*Directions*.
Among the lines of the records below, copy those that hold the word "puml".

[[ Dataset entries open ]]

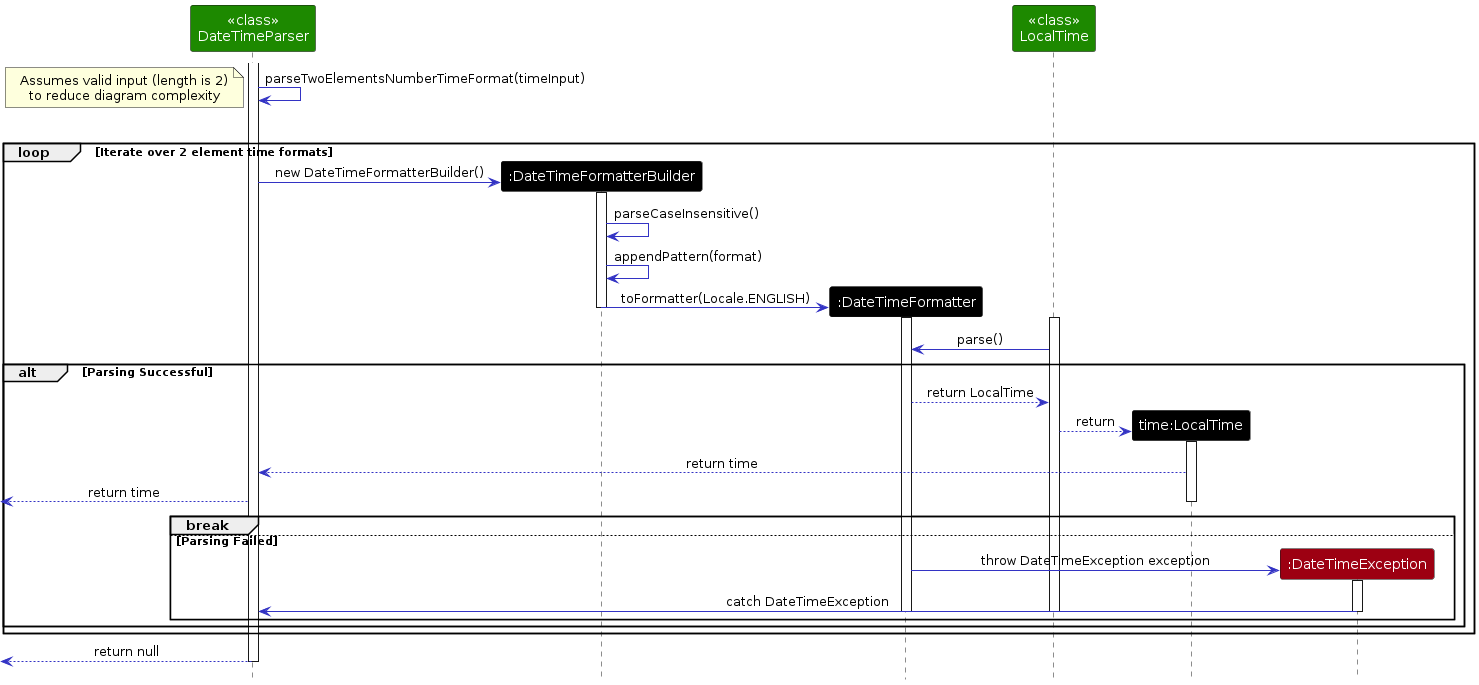
This is diagrams/ExampleParsingNumberFormats.png from dloh2236/tp, a PlantUML export, as it was before one commit. Its source is kept beside it as diagrams/ExampleParsingNumberFormats.puml.
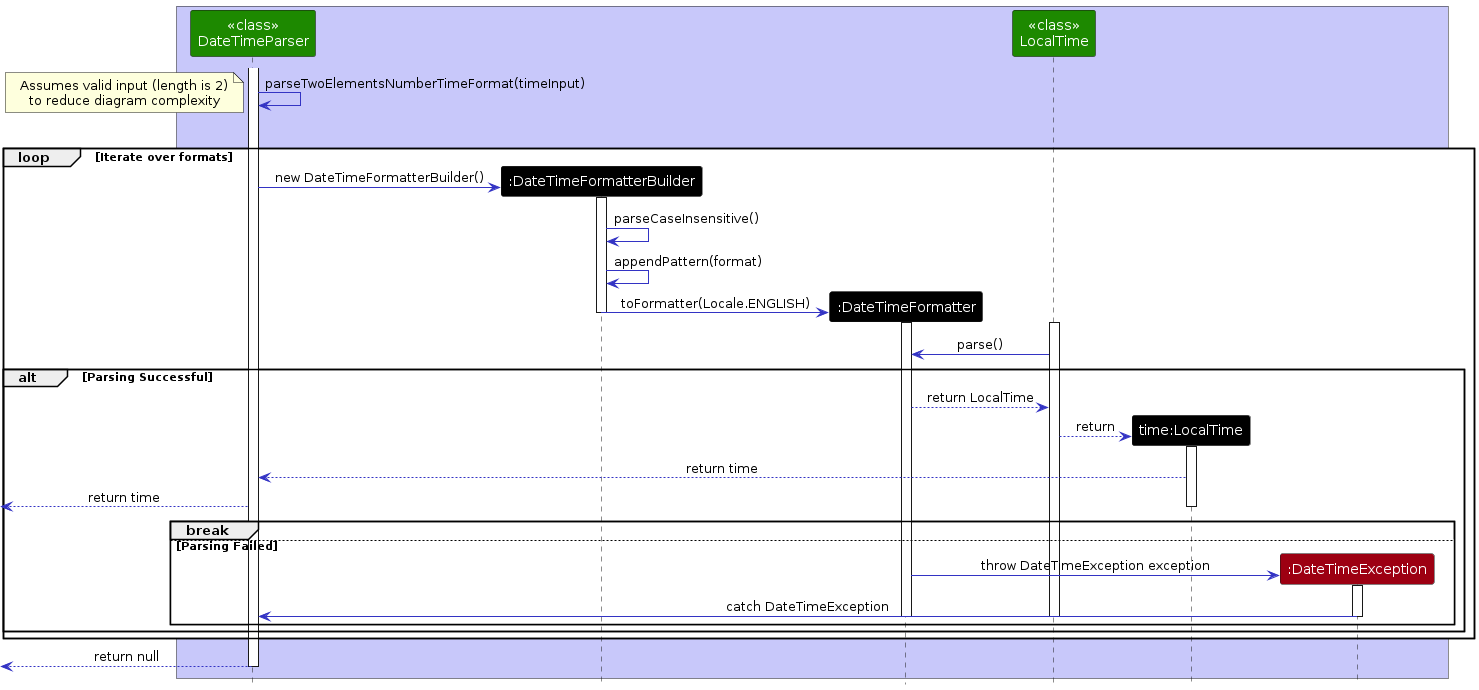
After the commit.

Change to the diagram source:
```diff
@@ -1,13 +1,17 @@
 @startuml
 !include style.puml
 skinparam ArrowFontStyle plain
+skinparam sequenceReferenceBorderColor red
+skinparam sequenceReferenceBackgroundColor pink
 
+box LOGIC_COLOR_T1
 Participant "<<class>>\nDateTimeParser" as DateTimeParser UI_COLOR
 Participant ":DateTimeFormatterBuilder" as DateTimeFormatterBuilder USER_COLOR
 Participant ":DateTimeFormatter" as DateTimeFormatter USER_COLOR
 Participant "<<class>>\nLocalTime" as LocalTimeClass UI_COLOR
 Participant "time:LocalTime" as LocalTime USER_COLOR
 Participant ":DateTimeException" as DateTimeException MODEL_COLOR
+end box
 
 activate DateTimeParser
 DateTimeParser -[LOGIC_COLOR]> DateTimeParser: parseTwoElementsNumberTimeFormat(timeInput)
@@ -16,8 +20,8 @@
     to reduce diagram complexity
 end note
 
-alt valid input
-    loop Iterate over 2 element time formats
+alt #Red auth
+    loop Iterate over formats
         DateTimeParser -[LOGIC_COLOR]> DateTimeFormatterBuilder ** : new DateTimeFormatterBuilder()
         activate DateTimeFormatterBuilder
         DateTimeFormatterBuilder -[LOGIC_COLOR]> DateTimeFormatterBuilder: parseCaseInsensitive()
```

[[ Dataset entries closed ]]

*Exercise response*.
This is diagrams/ExampleParsingNumberFormats.png from dloh2236/tp, a PlantUML export, as it was before one commit. Its source is kept beside it as diagrams/ExampleParsingNumberFormats.puml.
 !include style.puml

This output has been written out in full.